■ WHAT YOU NEED TO DO ■
Below are entries. Give back exactly the lines from the one containing "Before and after one commit to TheII-Jimmy/TankHell, a" through the one containing "Also changed, not shown: data/CTG.csv, data/HDB.csv, 24", inclusive, without the pictures.

■ DATA EXCERPTS ■
========

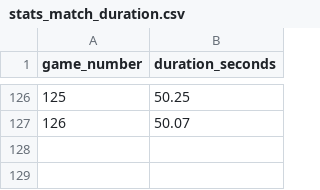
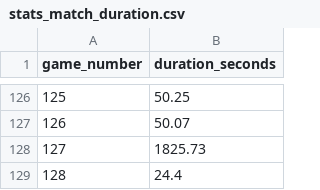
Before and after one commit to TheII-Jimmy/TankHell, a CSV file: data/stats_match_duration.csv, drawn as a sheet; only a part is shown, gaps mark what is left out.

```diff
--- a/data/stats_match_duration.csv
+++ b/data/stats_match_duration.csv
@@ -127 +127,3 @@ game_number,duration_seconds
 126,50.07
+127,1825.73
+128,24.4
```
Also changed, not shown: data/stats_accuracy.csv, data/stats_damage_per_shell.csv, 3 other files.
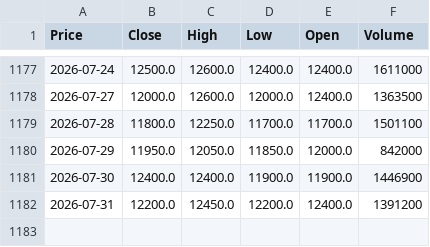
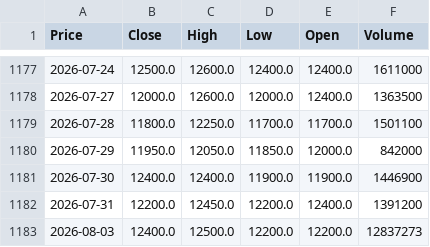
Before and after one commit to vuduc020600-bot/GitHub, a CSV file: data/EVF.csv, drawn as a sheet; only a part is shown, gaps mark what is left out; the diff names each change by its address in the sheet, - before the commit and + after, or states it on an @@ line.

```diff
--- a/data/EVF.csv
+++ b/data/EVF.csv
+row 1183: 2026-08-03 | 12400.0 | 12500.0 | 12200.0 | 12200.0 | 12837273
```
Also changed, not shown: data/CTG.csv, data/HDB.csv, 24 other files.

========

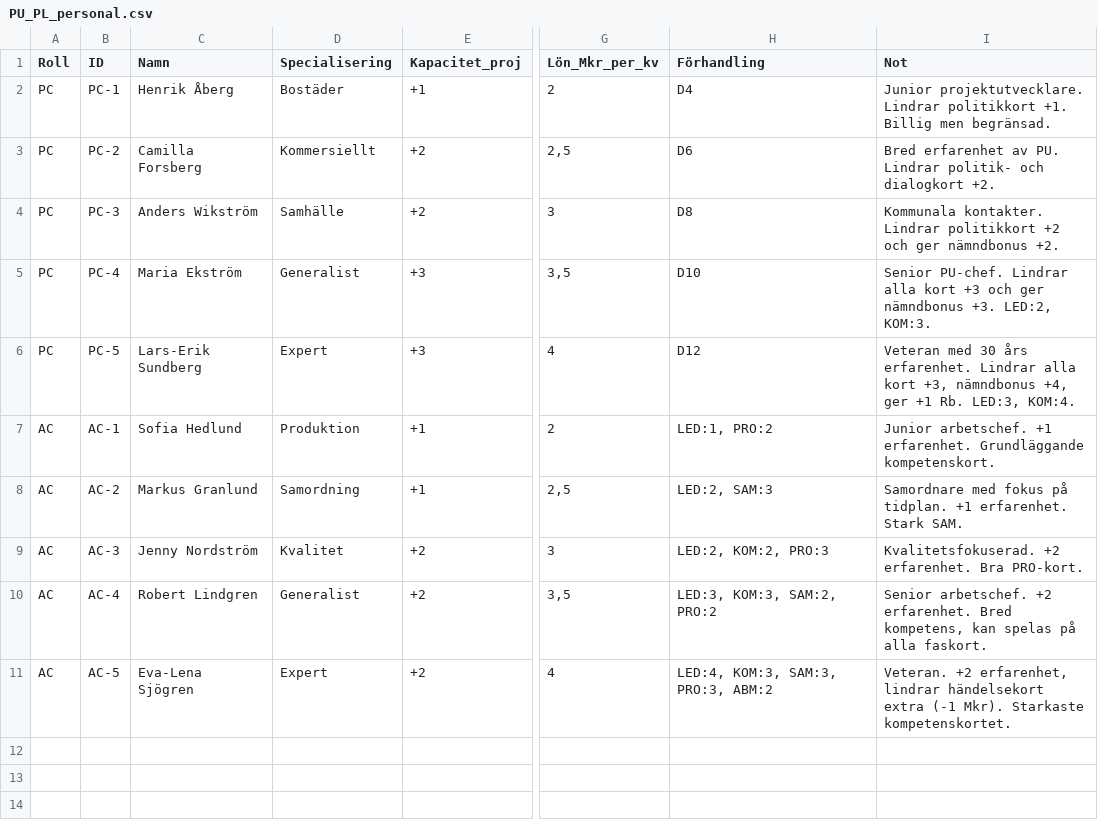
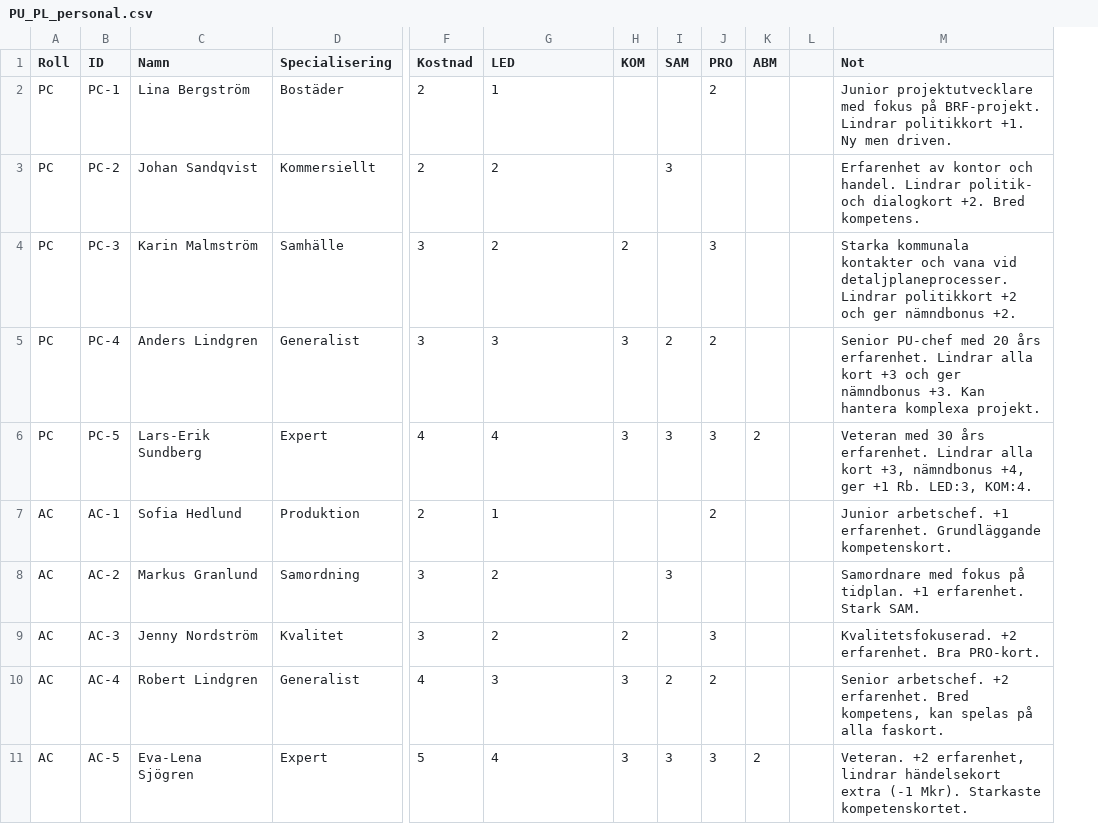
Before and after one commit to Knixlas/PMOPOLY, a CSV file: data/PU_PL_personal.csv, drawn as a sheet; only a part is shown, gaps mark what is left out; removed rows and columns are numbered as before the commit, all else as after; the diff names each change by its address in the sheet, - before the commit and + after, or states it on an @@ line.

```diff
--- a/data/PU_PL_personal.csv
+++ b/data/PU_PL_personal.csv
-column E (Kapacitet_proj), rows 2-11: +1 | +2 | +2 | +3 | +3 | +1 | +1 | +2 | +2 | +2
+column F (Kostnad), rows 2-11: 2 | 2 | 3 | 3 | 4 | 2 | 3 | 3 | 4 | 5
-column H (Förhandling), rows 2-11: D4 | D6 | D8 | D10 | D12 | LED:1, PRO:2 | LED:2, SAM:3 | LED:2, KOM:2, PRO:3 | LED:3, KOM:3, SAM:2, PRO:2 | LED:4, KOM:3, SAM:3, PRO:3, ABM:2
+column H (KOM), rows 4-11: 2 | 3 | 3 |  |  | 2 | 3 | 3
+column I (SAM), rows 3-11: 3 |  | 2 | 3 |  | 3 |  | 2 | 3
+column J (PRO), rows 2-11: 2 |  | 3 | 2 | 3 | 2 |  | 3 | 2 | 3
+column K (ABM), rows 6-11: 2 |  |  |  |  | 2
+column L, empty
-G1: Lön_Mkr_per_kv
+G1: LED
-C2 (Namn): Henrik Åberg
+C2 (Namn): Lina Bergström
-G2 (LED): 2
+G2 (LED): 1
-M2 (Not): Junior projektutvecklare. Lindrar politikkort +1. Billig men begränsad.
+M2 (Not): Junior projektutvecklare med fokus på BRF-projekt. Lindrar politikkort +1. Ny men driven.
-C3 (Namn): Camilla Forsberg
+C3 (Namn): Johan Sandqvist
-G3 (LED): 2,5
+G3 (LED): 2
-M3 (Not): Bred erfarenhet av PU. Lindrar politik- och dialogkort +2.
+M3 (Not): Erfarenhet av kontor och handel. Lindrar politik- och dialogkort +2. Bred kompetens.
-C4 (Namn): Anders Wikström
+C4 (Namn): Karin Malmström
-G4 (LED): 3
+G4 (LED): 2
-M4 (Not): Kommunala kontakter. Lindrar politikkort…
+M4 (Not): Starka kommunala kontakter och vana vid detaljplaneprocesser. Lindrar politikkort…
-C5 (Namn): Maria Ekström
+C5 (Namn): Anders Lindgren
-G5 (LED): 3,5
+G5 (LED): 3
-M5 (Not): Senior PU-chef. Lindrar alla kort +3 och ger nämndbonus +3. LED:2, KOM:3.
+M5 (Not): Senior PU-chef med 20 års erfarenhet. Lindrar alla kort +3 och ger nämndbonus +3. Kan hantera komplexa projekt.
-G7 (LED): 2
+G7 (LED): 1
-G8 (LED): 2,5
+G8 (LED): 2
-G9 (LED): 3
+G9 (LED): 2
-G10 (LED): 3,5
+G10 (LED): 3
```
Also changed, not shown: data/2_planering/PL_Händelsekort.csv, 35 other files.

========

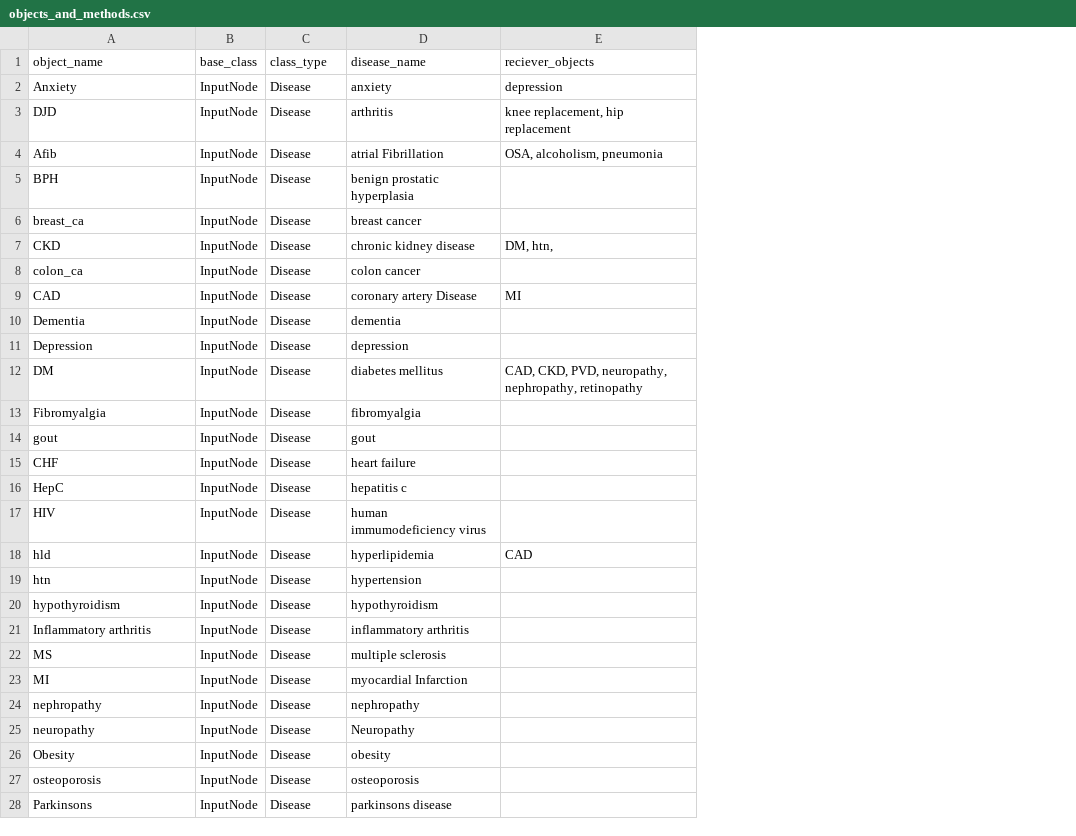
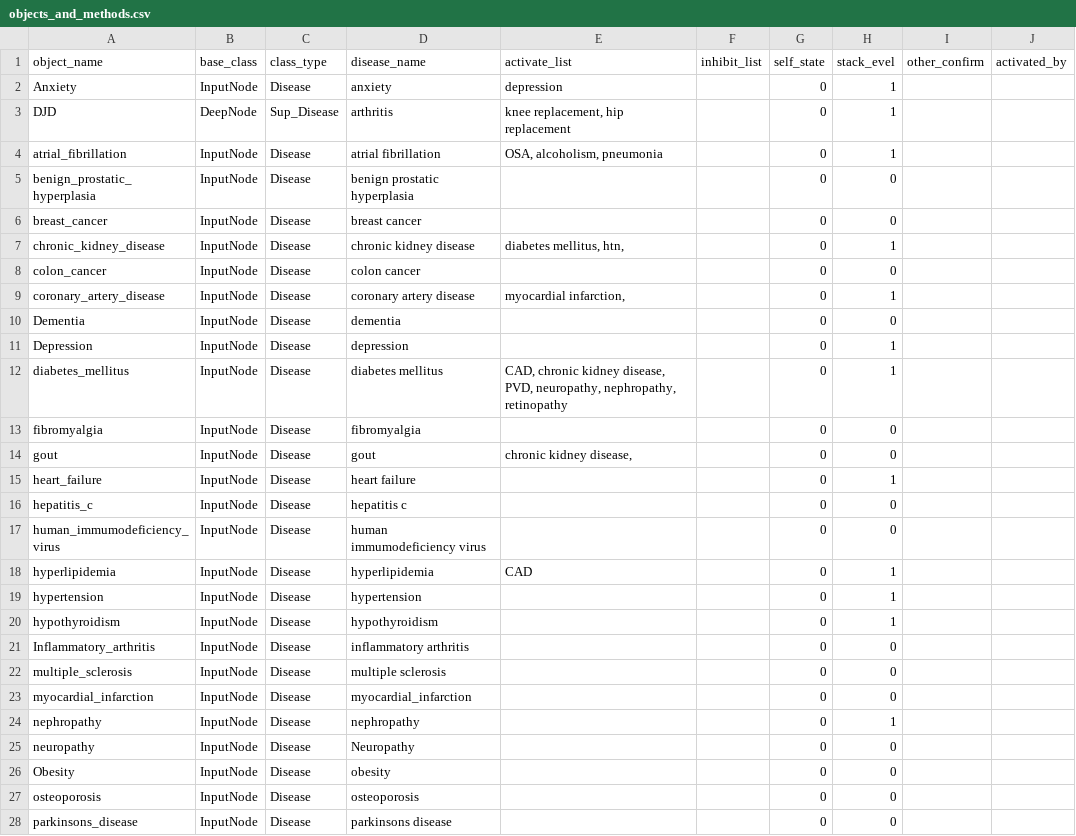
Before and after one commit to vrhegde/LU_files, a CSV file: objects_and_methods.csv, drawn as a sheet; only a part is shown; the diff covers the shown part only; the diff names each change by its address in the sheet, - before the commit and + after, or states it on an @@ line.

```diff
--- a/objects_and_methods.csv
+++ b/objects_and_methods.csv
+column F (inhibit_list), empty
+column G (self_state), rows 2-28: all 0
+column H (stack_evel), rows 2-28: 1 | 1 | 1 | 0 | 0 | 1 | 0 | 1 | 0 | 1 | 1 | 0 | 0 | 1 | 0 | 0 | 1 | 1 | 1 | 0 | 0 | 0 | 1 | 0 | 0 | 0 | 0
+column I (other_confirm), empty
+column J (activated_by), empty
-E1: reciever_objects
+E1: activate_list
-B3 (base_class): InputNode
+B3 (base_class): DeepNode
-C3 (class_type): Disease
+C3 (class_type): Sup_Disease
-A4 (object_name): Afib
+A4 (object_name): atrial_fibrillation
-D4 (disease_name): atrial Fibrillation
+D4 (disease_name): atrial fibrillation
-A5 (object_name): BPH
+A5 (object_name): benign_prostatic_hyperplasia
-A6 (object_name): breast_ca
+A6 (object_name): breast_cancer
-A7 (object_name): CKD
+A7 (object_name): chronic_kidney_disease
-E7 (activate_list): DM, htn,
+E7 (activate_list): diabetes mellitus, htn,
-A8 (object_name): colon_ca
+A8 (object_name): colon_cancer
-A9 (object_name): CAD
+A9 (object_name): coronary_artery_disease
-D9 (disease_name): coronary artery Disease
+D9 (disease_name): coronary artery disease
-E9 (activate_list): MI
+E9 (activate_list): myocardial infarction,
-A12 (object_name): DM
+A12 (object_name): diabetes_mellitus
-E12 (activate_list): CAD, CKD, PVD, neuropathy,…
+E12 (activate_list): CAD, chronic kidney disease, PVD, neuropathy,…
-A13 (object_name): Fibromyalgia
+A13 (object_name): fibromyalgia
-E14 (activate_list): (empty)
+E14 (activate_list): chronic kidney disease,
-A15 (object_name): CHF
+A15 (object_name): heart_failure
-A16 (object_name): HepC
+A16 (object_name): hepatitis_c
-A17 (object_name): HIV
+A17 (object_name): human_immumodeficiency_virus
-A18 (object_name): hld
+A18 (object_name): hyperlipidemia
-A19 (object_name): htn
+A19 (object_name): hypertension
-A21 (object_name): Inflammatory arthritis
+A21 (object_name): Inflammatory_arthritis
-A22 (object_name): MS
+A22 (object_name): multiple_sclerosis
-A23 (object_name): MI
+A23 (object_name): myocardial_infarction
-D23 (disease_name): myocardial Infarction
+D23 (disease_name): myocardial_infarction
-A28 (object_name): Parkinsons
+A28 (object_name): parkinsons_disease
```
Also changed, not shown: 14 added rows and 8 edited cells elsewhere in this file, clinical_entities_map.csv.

========

■ EXERCISE RESULT ■
Before and after one commit to TheII-Jimmy/TankHell, a CSV file: data/stats_match_duration.csv, drawn as a sheet; only a part is shown, gaps mark what is left out.

```diff
--- a/data/stats_match_duration.csv
+++ b/data/stats_match_duration.csv
@@ -127 +127,3 @@ game_number,duration_seconds
 126,50.07
+127,1825.73
+128,24.4
```
Also changed, not shown: data/stats_accuracy.csv, data/stats_damage_per_shell.csv, 3 other files.
Before and after one commit to vuduc020600-bot/GitHub, a CSV file: data/EVF.csv, drawn as a sheet; only a part is shown, gaps mark what is left out; the diff names each change by its address in the sheet, - before the commit and + after, or states it on an @@ line.

```diff
--- a/data/EVF.csv
+++ b/data/EVF.csv
+row 1183: 2026-08-03 | 12400.0 | 12500.0 | 12200.0 | 12200.0 | 12837273
```
Also changed, not shown: data/CTG.csv, data/HDB.csv, 24 other files.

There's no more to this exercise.